ESPN reported that MLB sued Anthony Bosch. According to the news agency, MLB accused Anthony Bosch of scheming to provide banned performance-enhancing drugs to players in violation of their contracts. Being a lawyer and a baseball agent, let’s just say this issue is intriguing and likely frivolous for the following reasons.
First, there is a legal term called “standing.” Standing means a party has a right to make a legal claim or seek judicial enforcement of a duty or right. Accusing a person of scheming is one thing, but suing them because you have a right is another. It is the opinion of this baseball agent and lawyer that this case will turn into very little without showing MLB had standing. Thus, the fact MLB sued Anthony Bosch is likely being used for other reasons – like obtaining a “list” of major league baseball players. None the less, it is frivolous.
Second, the issue specific to Anthony Bosch is more likely to be an issue between him and a regulated health agency or licensing agency. In other words, it isn’t illegal to sell or advise persons on drugs (provided you have a license to offer this type of opinion). A baseball player seeking a legal drug or digestible food product is not an issue; even if the legal drug or digestible food product is specifically identified within a Collective Bargaining Agreement is certainly not an issue assuming it complies with regulatory concerns. In other words, just because Major League Baseball states a drug is banned according to a Collective Bargaining Agreement on its face does not support a cause of action in a court of law. Thus, if MLB sued Anthony Bosch for reasons related to health and regulatory concerns, doing so is not a cause of action.

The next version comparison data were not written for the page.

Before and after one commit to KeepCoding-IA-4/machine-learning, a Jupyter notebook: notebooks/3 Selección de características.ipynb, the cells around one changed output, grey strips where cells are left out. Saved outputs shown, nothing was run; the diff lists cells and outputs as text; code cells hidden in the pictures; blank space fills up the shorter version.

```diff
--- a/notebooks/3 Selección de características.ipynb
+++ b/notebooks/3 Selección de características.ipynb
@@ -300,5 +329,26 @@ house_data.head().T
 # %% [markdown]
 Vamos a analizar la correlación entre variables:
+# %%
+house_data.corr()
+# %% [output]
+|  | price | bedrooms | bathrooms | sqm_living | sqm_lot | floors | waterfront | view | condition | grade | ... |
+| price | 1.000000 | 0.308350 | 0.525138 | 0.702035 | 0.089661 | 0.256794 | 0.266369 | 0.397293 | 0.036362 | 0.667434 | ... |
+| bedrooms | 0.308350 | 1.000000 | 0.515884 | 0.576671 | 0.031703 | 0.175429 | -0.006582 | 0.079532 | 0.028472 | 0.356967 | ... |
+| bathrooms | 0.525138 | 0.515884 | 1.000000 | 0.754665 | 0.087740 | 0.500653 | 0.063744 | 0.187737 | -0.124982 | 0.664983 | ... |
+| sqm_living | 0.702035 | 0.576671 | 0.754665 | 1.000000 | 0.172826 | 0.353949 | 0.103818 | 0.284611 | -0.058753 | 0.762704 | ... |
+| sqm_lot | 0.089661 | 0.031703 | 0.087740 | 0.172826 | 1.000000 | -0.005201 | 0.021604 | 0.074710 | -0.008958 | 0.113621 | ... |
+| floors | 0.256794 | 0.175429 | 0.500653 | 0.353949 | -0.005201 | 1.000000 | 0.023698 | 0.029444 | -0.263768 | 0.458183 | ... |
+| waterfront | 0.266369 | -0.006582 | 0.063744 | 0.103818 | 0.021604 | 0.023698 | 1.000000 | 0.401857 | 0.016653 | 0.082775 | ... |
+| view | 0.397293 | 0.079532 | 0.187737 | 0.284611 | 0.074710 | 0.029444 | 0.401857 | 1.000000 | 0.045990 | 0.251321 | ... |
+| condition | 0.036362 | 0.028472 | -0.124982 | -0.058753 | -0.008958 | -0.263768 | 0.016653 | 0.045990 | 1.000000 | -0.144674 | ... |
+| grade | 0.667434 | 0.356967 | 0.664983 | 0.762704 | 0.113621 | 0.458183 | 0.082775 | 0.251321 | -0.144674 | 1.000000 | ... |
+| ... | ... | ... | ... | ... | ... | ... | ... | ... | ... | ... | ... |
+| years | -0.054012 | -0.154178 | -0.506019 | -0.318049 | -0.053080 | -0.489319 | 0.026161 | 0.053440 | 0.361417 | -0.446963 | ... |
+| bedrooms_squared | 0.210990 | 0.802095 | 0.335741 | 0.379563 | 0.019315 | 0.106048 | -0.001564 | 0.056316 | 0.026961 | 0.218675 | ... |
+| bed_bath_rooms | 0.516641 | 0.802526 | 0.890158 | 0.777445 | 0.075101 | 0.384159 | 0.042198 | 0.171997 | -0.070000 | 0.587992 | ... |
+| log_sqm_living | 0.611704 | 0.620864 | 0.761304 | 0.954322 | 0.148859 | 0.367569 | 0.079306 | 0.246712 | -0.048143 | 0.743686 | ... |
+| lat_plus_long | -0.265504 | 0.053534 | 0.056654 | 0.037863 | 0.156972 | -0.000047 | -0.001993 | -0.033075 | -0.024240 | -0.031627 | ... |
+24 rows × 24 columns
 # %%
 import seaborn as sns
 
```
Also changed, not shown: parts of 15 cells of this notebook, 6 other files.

Third, accusing another person of “scheming” is not a cause of action nor does it appear to support damages. In other words, having a valid cause of action is one thing – but there has to be actual “damages” in order to sue another person or entity. What would the damages possibly be? Of course, it is extremely probable a current or past baseball player has a legal cause of action against Anthony Bosch (defamation, fiduciary responsibility, professional responsibility, etc.), but what damages did MLB suffer? The fact a baseball player suffered damages does not translate into MLB suffering damages. Thus, if MLB sued Anthony Bosch, it is likely going to be an uphill battle for the simple reason MLB didn’t suffer damages.
It is the opinion of this baseball agent that the fact MLB sued Anthony Bosch is not a “game changer” as suggested by ESPN. This is true because the suit is likely frivolous for lack of standing, lack of a legitimate legal cause of action, and if there was a cause of action the claim likely doesn’t support damages.